*Exercise instructions*: Among the entries below, find the lines with the word "https" and copy them.

Top of Source information

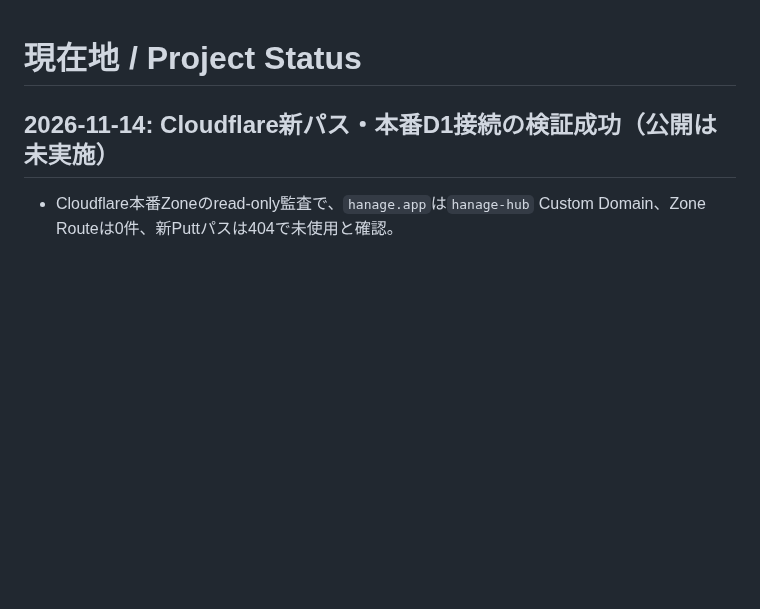
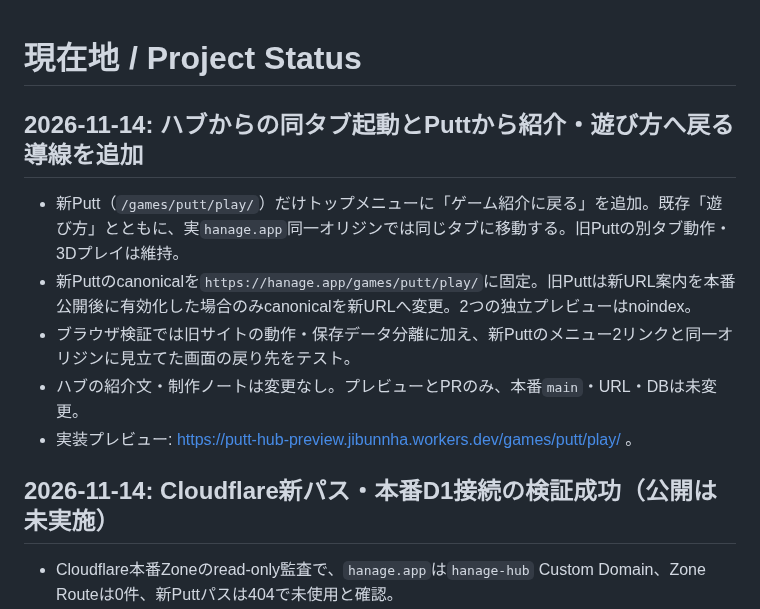
Before and after one commit to hanagemaru/putt, a Markdown page: PROJECT_STATUS.md, the part around the change. Rendered like a GitHub page; blank space fills up the shorter version.

Commit message:
docs: record same-tab hub gameplay, in-game return links and canonical SEO safeguards

```diff
--- a/PROJECT_STATUS.md
+++ b/PROJECT_STATUS.md
@@ -1,4 +1,13 @@
 # 現在地 / Project Status
+
+## 2026-11-14: ハブからの同タブ起動とPuttから紹介・遊び方へ戻る導線を追加
+
+- 新Putt（`/games/putt/play/`）だけトップメニューに「ゲーム紹介に戻る」を追加。既存「遊び方」とともに、実`hanage.app`同一オリジンでは同じタブに移動する。旧Puttの別タブ動作・3Dプレイは維持。
+- 新Puttのcanonicalを`https://hanage.app/games/putt/play/`に固定。旧Puttは新URL案内を本番公開後に有効化した場合のみcanonicalを新URLへ変更。2つの独立プレビューはnoindex。
+- ブラウザ検証では旧サイトの動作・保存データ分離に加え、新Puttのメニュー2リンクと同一オリジンに見立てた画面の戻り先をテスト。
+- ハブの紹介文・制作ノートは変更なし。プレビューとPRのみ、本番`main`・URL・DBは未変更。
+- 実装プレビュー: https://putt-hub-preview.jibunnha.workers.dev/games/putt/play/ 。
+
 
 ## 2026-11-14: Cloudflare新パス・本番D1接続の検証成功（公開は未実施）
 
```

Bottom of Source information

*Task result*:
+- 新Puttのcanonicalを`https://hanage.app/games/putt/play/`に固定。旧Puttは新URL案内を本番公開後に有効化した場合のみcanonicalを新URLへ変更。2つの独立プレビューはnoindex。
+- 実装プレビュー: https://putt-hub-preview.jibunnha.workers.dev/games/putt/play/ 。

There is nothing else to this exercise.